Centre back: Sergio Ramos (Spain). The World Cup seemed to be a bridge too far for Ramos after his exertions in helping Real Madrid win the Champions League. Sank without trace as Spain were utterly overrun and humiliated in their 5-1 defeat against the Netherlands, from which they never recovered.
Left back; Benoit Assou-Ekotto (Cameroon). Made headlines when he incredibly attempted to heat-butt team mate Benjamin Moukandjo late in the 4-0 defeat by Croatia. French sports daily L’Equipe reported that the bust-up continued in the tunnel after the game with Assou-Ekotto throwing a water bottle at his team mate. He was dropped for the following game against Brazil.
Midfield: Eden Hazard (Belgium). Supposedly the pick of Belgium’s so-called “golden generation”, Hazard performed one of the most impressive disappearing acts at the tournament.
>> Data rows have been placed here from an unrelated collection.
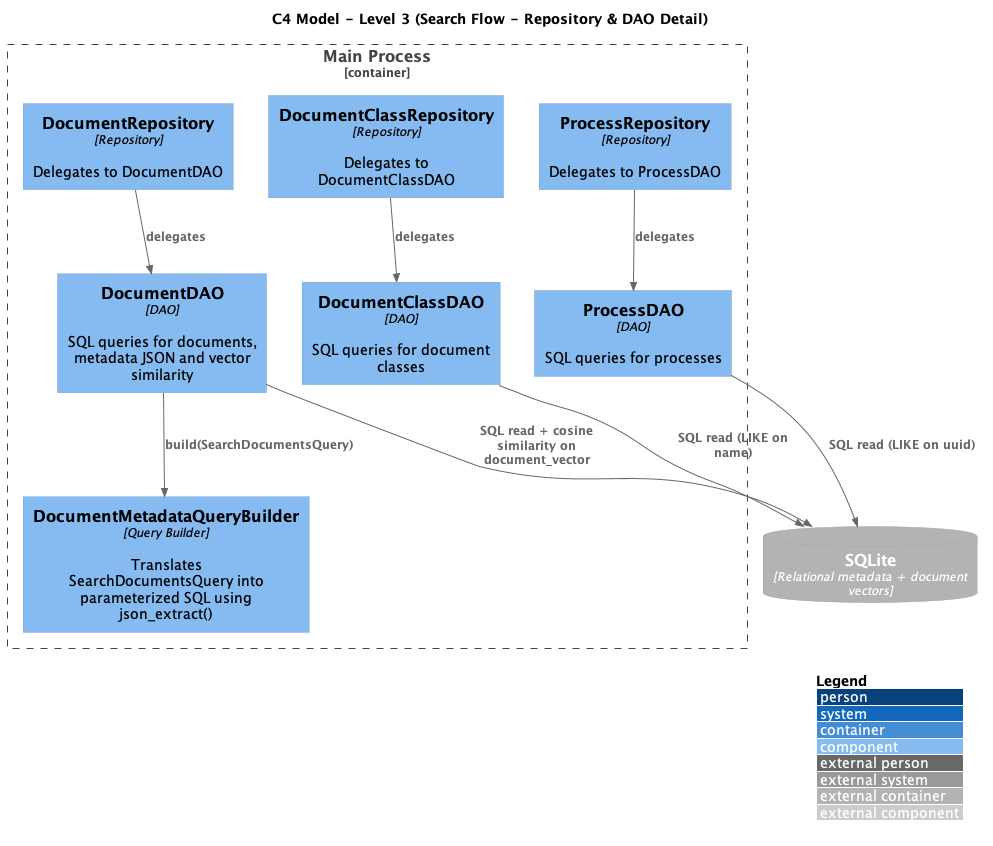
7-ZPUs/Docs keeps this PlantUML diagram as out/3_PB/DocumentiEsterni/DiagrammiSpecificaTecnica/generated_/architecture/c1-c3/C3-main-search-flow/C3_Main_Search_Flow_Repos.png. Above is the earlier version. Source of this version:
```plantuml
@startuml C3_Main_Search_Flow_Repos
!includeurl https://raw.githubusercontent.com/plantuml-stdlib/C4-PlantUML/master/C4_Component.puml

title C4 Model - Level 3 (Search Flow - Repository & DAO Detail)

LAYOUT_WITH_LEGEND()

Container_Boundary(main_container, "Main Process") {
  Component(doc_repo, "DocumentRepository", "Repository", "Delegates to DocumentDAO")
  Component(doc_class_repo, "DocumentClassRepository", "Repository", "Delegates to DocumentClassDAO")
  Component(process_repo, "ProcessRepository", "Repository", "Delegates to ProcessDAO")

  Component(doc_dao, "DocumentDAO", "DAO", "SQL queries for documents, metadata JSON and vector similarity")
  Component(doc_class_dao, "DocumentClassDAO", "DAO", "SQL queries for document classes")
  Component(process_dao, "ProcessDAO", "DAO", "SQL queries for processes")

  Component(query_builder, "DocumentMetadataQueryBuilder", "Query Builder", "Translates SearchDocumentsQuery into parameterized SQL using json_extract()")
}

ContainerDb_Ext(sqlite, "SQLite", "Relational metadata + document vectors")

Rel(doc_repo, doc_dao, "delegates")
Rel(doc_class_repo, doc_class_dao, "delegates")
Rel(process_repo, process_dao, "delegates")

Rel(doc_dao, query_builder, "build(SearchDocumentsQuery)")
Rel(doc_dao, sqlite, "SQL read + cosine similarity on document_vector")
Rel(doc_class_dao, sqlite, "SQL read (LIKE on name)")
Rel(process_dao, sqlite, "SQL read (LIKE on uuid)")

@enduml
```
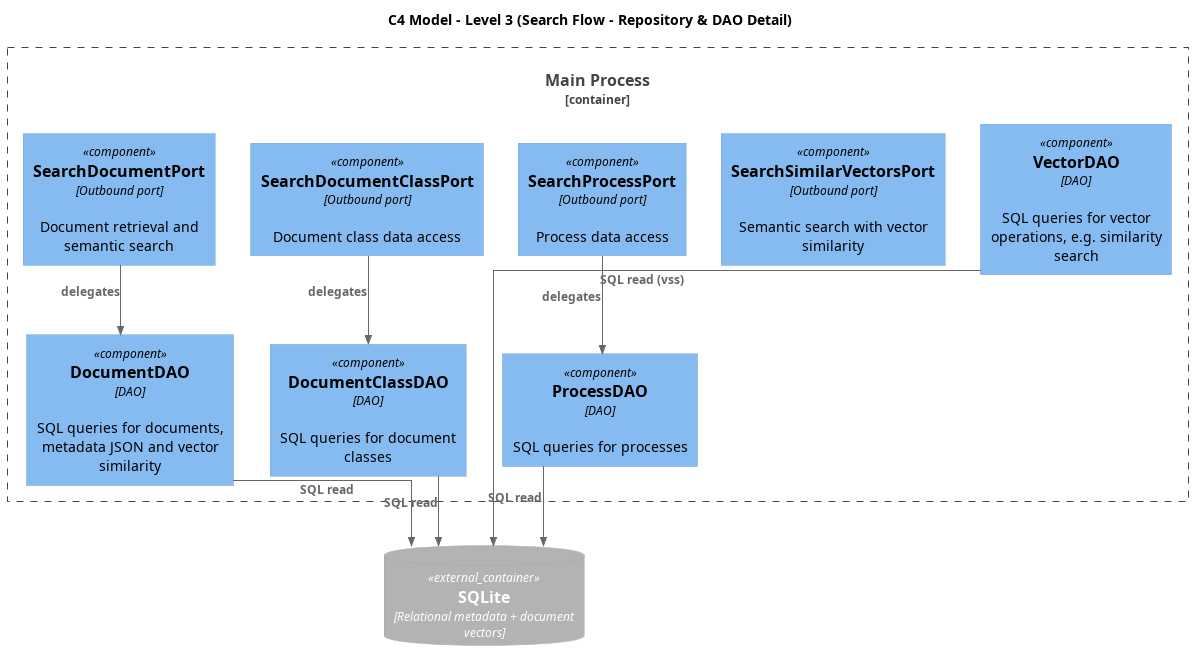
Later version of the same file.

Diff of the diagram source:
```diff
@@ -3,18 +3,18 @@
 
 title C4 Model - Level 3 (Search Flow - Repository & DAO Detail)
 
-LAYOUT_WITH_LEGEND()
+skinparam linetype ortho
 
 Container_Boundary(main_container, "Main Process") {
-  Component(doc_repo, "DocumentRepository", "Repository", "Delegates to DocumentDAO")
-  Component(doc_class_repo, "DocumentClassRepository", "Repository", "Delegates to DocumentClassDAO")
-  Component(process_repo, "ProcessRepository", "Repository", "Delegates to ProcessDAO")
+  Component(doc_repo, "SearchDocumentPort", "Outbound port", "Document retrieval and semantic search")
+  Component(doc_class_repo, "SearchDocumentClassPort", "Outbound port", "Document class data access")
+  Component(process_repo, "SearchProcessPort", "Outbound port", "Process data access")
+  Component(vector_repo, "SearchSimilarVectorsPort", "Outbound port", "Semantic search with vector similarity")
 
   Component(doc_dao, "DocumentDAO", "DAO", "SQL queries for documents, metadata JSON and vector similarity")
   Component(doc_class_dao, "DocumentClassDAO", "DAO", "SQL queries for document classes")
   Component(process_dao, "ProcessDAO", "DAO", "SQL queries for processes")
-
-  Component(query_builder, "DocumentMetadataQueryBuilder", "Query Builder", "Translates SearchDocumentsQuery into parameterized SQL using json_extract()")
+  Component(vector_dao, "VectorDAO", "DAO", "SQL queries for vector operations, e.g. similarity search")
 }
 
 ContainerDb_Ext(sqlite, "SQLite", "Relational metadata + document vectors")
@@ -23,9 +23,8 @@
 Rel(doc_class_repo, doc_class_dao, "delegates")
 Rel(process_repo, process_dao, "delegates")
 
-Rel(doc_dao, query_builder, "build(SearchDocumentsQuery)")
-Rel(doc_dao, sqlite, "SQL read + cosine similarity on document_vector")
-Rel(doc_class_dao, sqlite, "SQL read (LIKE on name)")
-Rel(process_dao, sqlite, "SQL read (LIKE on uuid)")
-
+Rel(doc_dao, sqlite, "SQL read")
+Rel(doc_class_dao, sqlite, "SQL read")
+Rel(process_dao, sqlite, "SQL read")
+Rel(vector_dao, sqlite, "SQL read (vss)")
 @enduml
```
The low point was his utterly ineffective performance in the quarterfinal defeat by Argentina which led him to being hauled off near the end.
Midfield: Shinji Kagawa (Japan). A shadow of the livewire player who helped Borussia Dortmund win two successive Bundesliga titles, Kagawa was substituted late in the game against Ivory Coast and dropped altogether against Greece. He said he had “lost the battle with myself” against the Ivorians.
Midfield: Alex Song (Cameroon). After his uncle Rigobert Song was sent off in both the 1994 and 1998, Song kept up the family tradition when a senseless elbow in the back of Mario Mandzukic earned him a first-half sending off against Croatia. Trailing 1-0 at the time, Cameroon crashed to a 4-0 defeat and were eliminated after two games. Song, who apologised for what he described as a blunder, was banned for three internationals by Fifa.
Centre forward: Fred (Brazil). Following in the footsteps of Jairzinho, Careca, Romario, Bebeto and Ronaldo was never going to be easy, and Fred never came close. Arguably the least effective Brazil striker since Serginho in 1982, he managed a meagre one goal and was singled out for vicious jeering by the crowd during the semifinal drubbing by Germany.
Forward: Cristiano Ronaldo (Portugal). Suffered tendonitis in his left knee shortly before the tournament and never lived up to his world player of the year status. Although he got precious little support from a thoroughly mediocre Portugal team, Ronaldo did not help his cause by the manner in which he continually remonstrated with his team mates. He scored the winner in their final match against Ghana but Portugal’s hopes of getting the big win they needed to qualify had already been scuppered when Ronaldo missed a sequence of excellent chances in the second half.
Centre forward: Mario Balotelli (Italy). Having scored the winner against England, “Supermario” followed up with two ineffective performances in losses to Costa Rica and Uruguay. He missed two good early chances against the Central Americans which could have sent Italy’s campaign in a completely different direction. The maverick striker did not help his cause by filling a Panini album with stickers of himself after the England game and posting a photograph of it on his Facebook page. Daniele De Rossi said after Italy’s elimination: “We need real men, not Panini stickers or characters.